[Material for this task Boundary: Start]

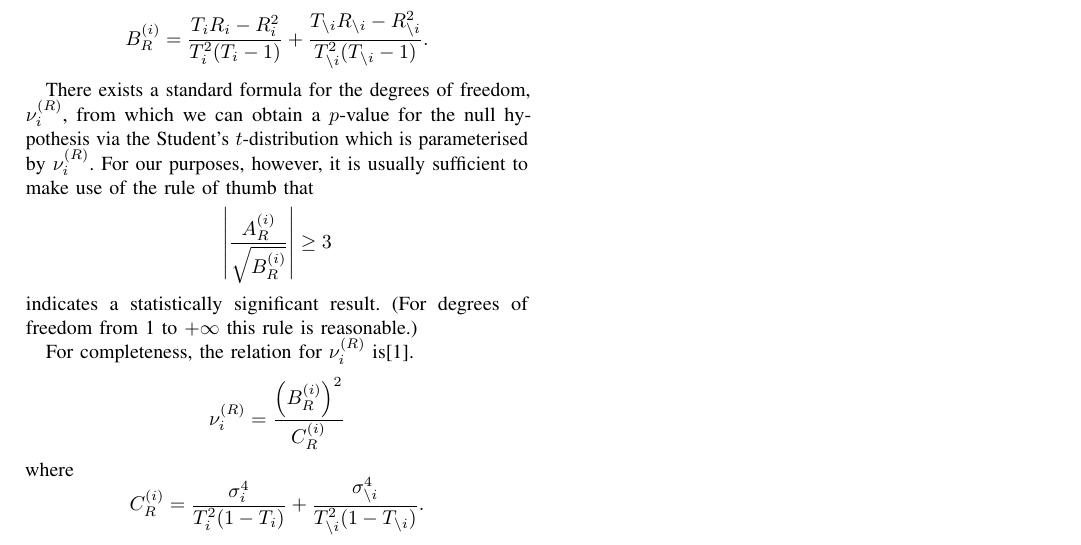
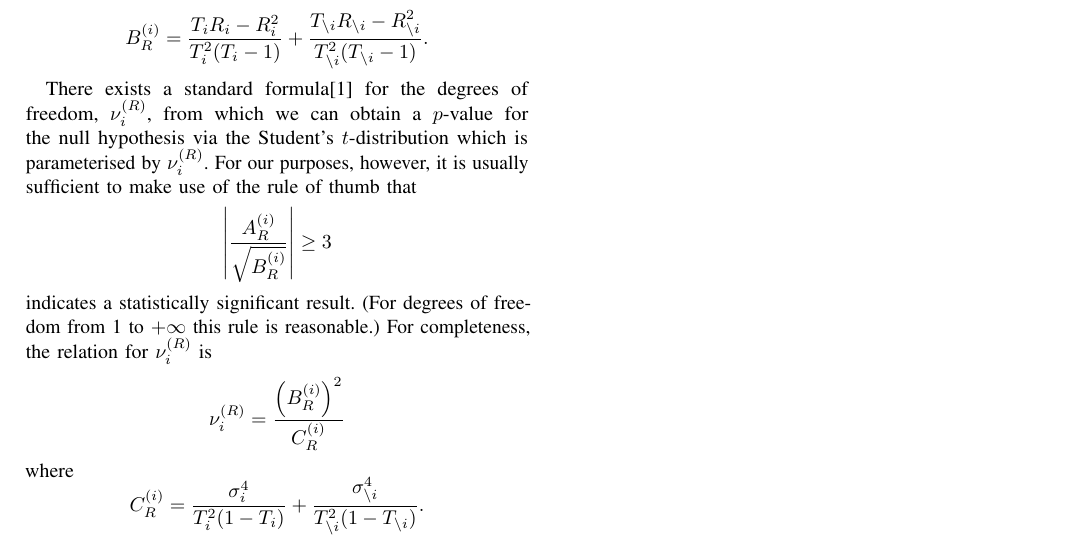
Before and after one commit to rjw57/test-pit-paper, a LaTeX paper (test-pit.tex): part of page 2 of 2, cut so that both start at the same text. Compiled offline with pdfLaTeX.

Commit message:
tidy up references for nu

```diff
--- a/test-pit.tex
+++ b/test-pit.tex
@@ -133,7 +133,7 @@ One can similarly obtain a relation for $\sigma^2_{\setminus i}$ and hence,
     i}(T_{\setminus i}-1)}.
 \]
 
-There exists a standard formula for the degrees of freedom, $\nu^{(R)}_i$, from
+There exists a standard formula\cite{welch} for the degrees of freedom, $\nu^{(R)}_i$, from
 which we can obtain a $p$-value for the null hypothesis via the Student's
 $t$-distribution which is parameterised by $\nu^{(R)}_i$. For our purposes,
 however, it is usually sufficient to make use of the rule of thumb that
@@ -141,9 +141,8 @@ however, it is usually sufficient to make use of the rule of thumb that
     \left|\frac{A^{(i)}_R}{\sqrt{B^{(i)}_R}}\right| \ge 3
 \]
 indicates a statistically significant result. (For degrees of freedom from 1 to
-$+\infty$ this rule is reasonable.)
-
-For completeness, the relation for $\nu^{(R)}_i$ is\cite{welch}.
+$+\infty$ this rule is reasonable.) For completeness, the relation for
+$\nu^{(R)}_i$ is
 \[
     \nu^{(R)}_i = \frac{\left( B^{(i)}_R \right)^2}{C^{(i)}_R}
 \]
```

[Material for this task Boundary: End]

* [Description of the task] Figure out the number of lines above in which the string "rule" appears. Only the number should be given.

* [Answer] 4